I've had numerous friends say to me over the years that I ought to turn my little gardening blog into a little gardening book, and a friend of mine who has just published a very delicious and professional looking cookery book in eBook form has given me the motivation to at least make a start on such a project of my own. 

Our friend, Awia Markey, has shown me the way forward by publishing her own eBook. It's called "Soulicious" and is subtitled "recipes and interviews from my Soul Food journey to the USA".

And so, let me give myself a year or so to get my act together, and in the meantime I want to tell you about Awia's inspiring and very delicious cookbook. (And don't worry, I'm keeping my amateur status pristine, folks, this ain't a paid ad: I just like what Awia has done and want to tell you about it. We paid the mere $20 + p&h for our own copy and I hope lots more people do so as well.)

First things first: here's the cover.

Awia is an artist and graphic designer who my Pammy met
many years ago when they worked together in a design studio.

Awia has always loved food, travel, art and design, and
this book is a wonderful example of how to combine them all in
an eBook. 'Soulicious' not only contains a stack of classic Soul
Food recipes, but also some fascinating interviews and talks with
famous Soul Food cooks and neighbourhood legends of the
kitchen from all across the USA.
Pam and I have been following Awia's progress (via Facebook mostly) as she's worked up recipes and posted updates and sneak peeks over the last year or so. So it was with great delight that we finally received our very professionally presented CD in the mail. It was so easy to load up the computer with the disk, download the 21.6MB Acrobat pdf to my desktop, and start browsing. It's an easy document to navigate. 

As I went through the book I really appreciated one little thing: when I spotted the recipe I wanted to cook that first night – Cajun blackened fish with dirty rice – I hit the "Print" button and I printed out just that page. I used that in the kitchen, accidentally spilled some spices on it and so, at the end of the meal the messed-up printout made its way to the compost scrap bin for recycling. Instead of having a big clumsy cookbook getting in the way on our crowded kitchen benchtop, as they often do, that single-page printout was lovely to work with.

This is Awia's photo of the blackened fish with dirty rice, not
mine, by the way. I really loved the spice mix she has created
for both. I often get frustrated with US cookbooks which rely
on proprietary spice blends (you know, "Just add two ounces of
Mumma Jackson's Louisiana blend") that you can't get outside
of Louisiana. Awia's spice blends go back to blending the
real, original spices, so it's possible to get the flavour right all
the way over here on the other side of the planet.

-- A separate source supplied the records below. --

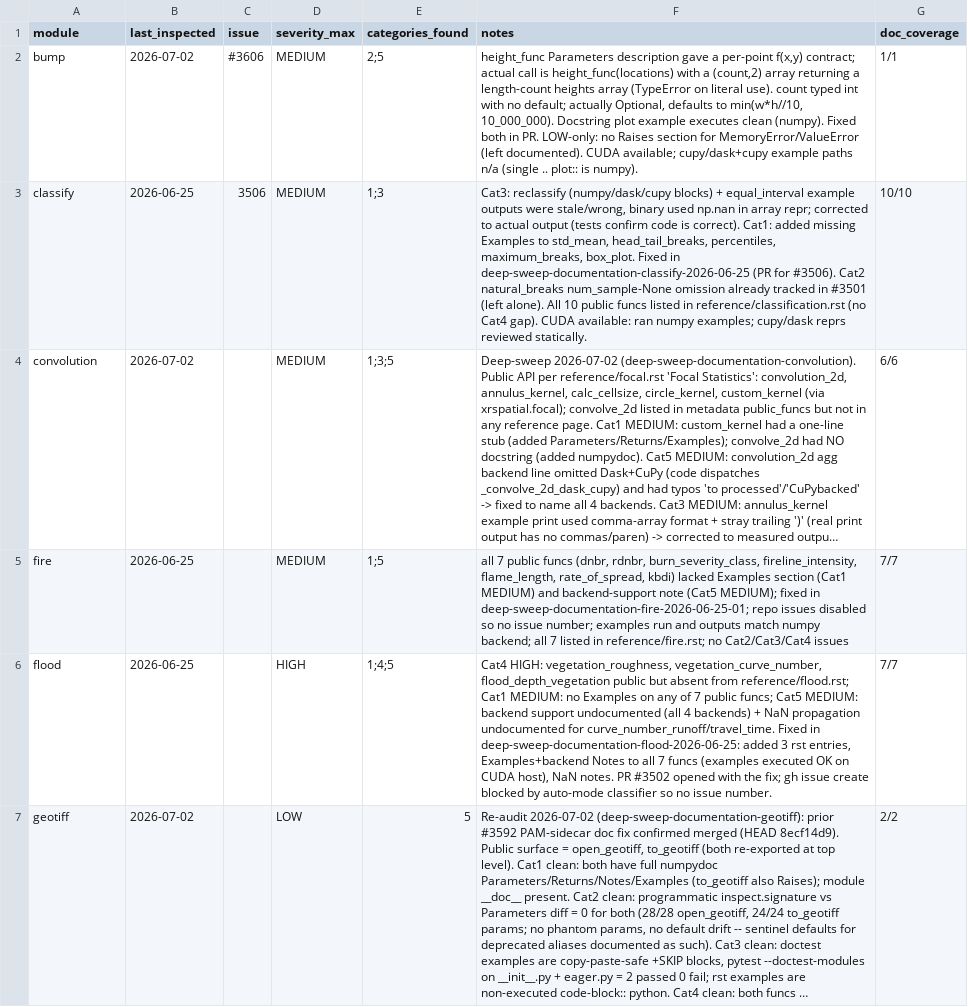
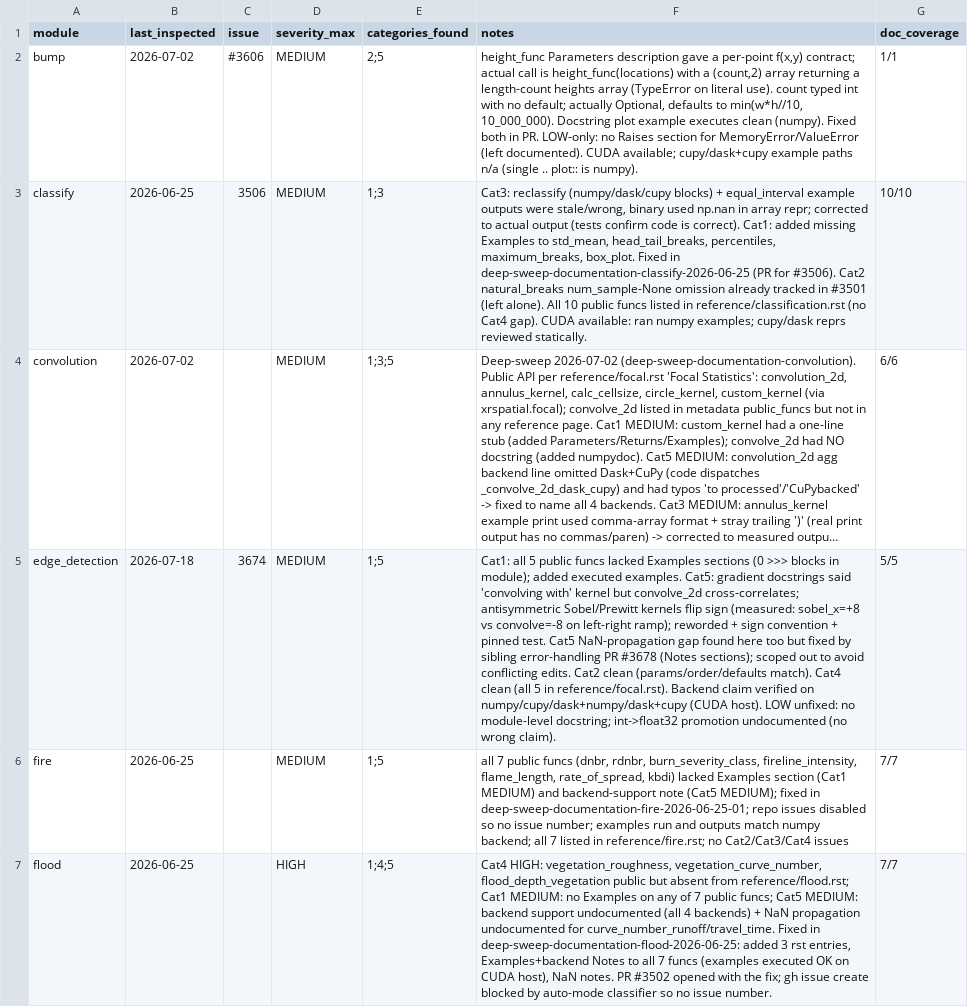
Before and after one commit to makepath/xarray-spatial, a CSV file: .claude/sweep-documentation-state.csv, drawn as a sheet; only a part is shown; the shorter side is filled out with more unchanged rows; long unchanged cells end in …; the diff names each change by its address in the sheet, - before the commit and + after, or states it on an @@ line.

Commit message:
Update documentation sweep state for edge_detection (#3674)

```diff
--- a/.claude/sweep-documentation-state.csv
+++ b/.claude/sweep-documentation-state.csv
+row 5: edge_detection | 2026-07-18 | 3674 | MEDIUM | 1;5 | Cat1: all 5 public funcs lacked Examples sections (0 >>> blocks in module); added executed examples. Cat5: gradient docstrings said 'convolving with' kernel but convolve_2d cross-correlates; antisymmetric Sobel/Prewitt kernels flip sign (measured: sobel_x=+8 vs convolve=-8 on left-right ramp); reworded + sign convention + pinned test. Cat5 NaN-propagation gap found here too but fixed by sibling error-handling PR #3678 (Notes sections); scoped out to avoid conflicting edits. Cat2 clean (params/order/defaults match). Cat4 clean (all 5 in reference/focal.rst). Backend claim verified on numpy/cupy/dask+numpy/dask+cupy (CUDA host). LOW unfixed: no module-level docstring; int->float32 promotion undocumented (no wrong claim). | 5/5
```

The blackened fish cooked perfectly and had the right amount of heat, but the revelation was the rice, which was a beautifully spiced side dish. Awia's recipe suggested a range of chopped vegetables to add to it as an option, and so I added chopped celery, capsicum (bell pepper) onion and garlic, as she suggested.

Just in case you mistakenly think this is a seafood cookbook, it's not. There are separate chapters on seafood, pork, chicken, vegetables, barbecue, salads, sides and, of course, sweet things aplenty, plus a few drinks to sip. The recipes include all the famous classics plus a bunch of local specialties Awia discovered on her travels. It's a wide-ranging, very well balanced selection of Soul Food dishes.

So that's enough of a plug/preview from me. If you think it sounds interesting and different and delicious, head on over to Awia's Facebook page to find out all about it.
Amazingly well priced at just $20 plus postage and handling (that'll vary a bit depending on where you are, I guess), it's beautifully designed, interesting and delicious, and as far as I'm concerned it's inspiring, too.

One of these days, I'm going to do a little gardening book and it's going to be an eBook. Thanks for giving me the inspiration to make a start, Awia.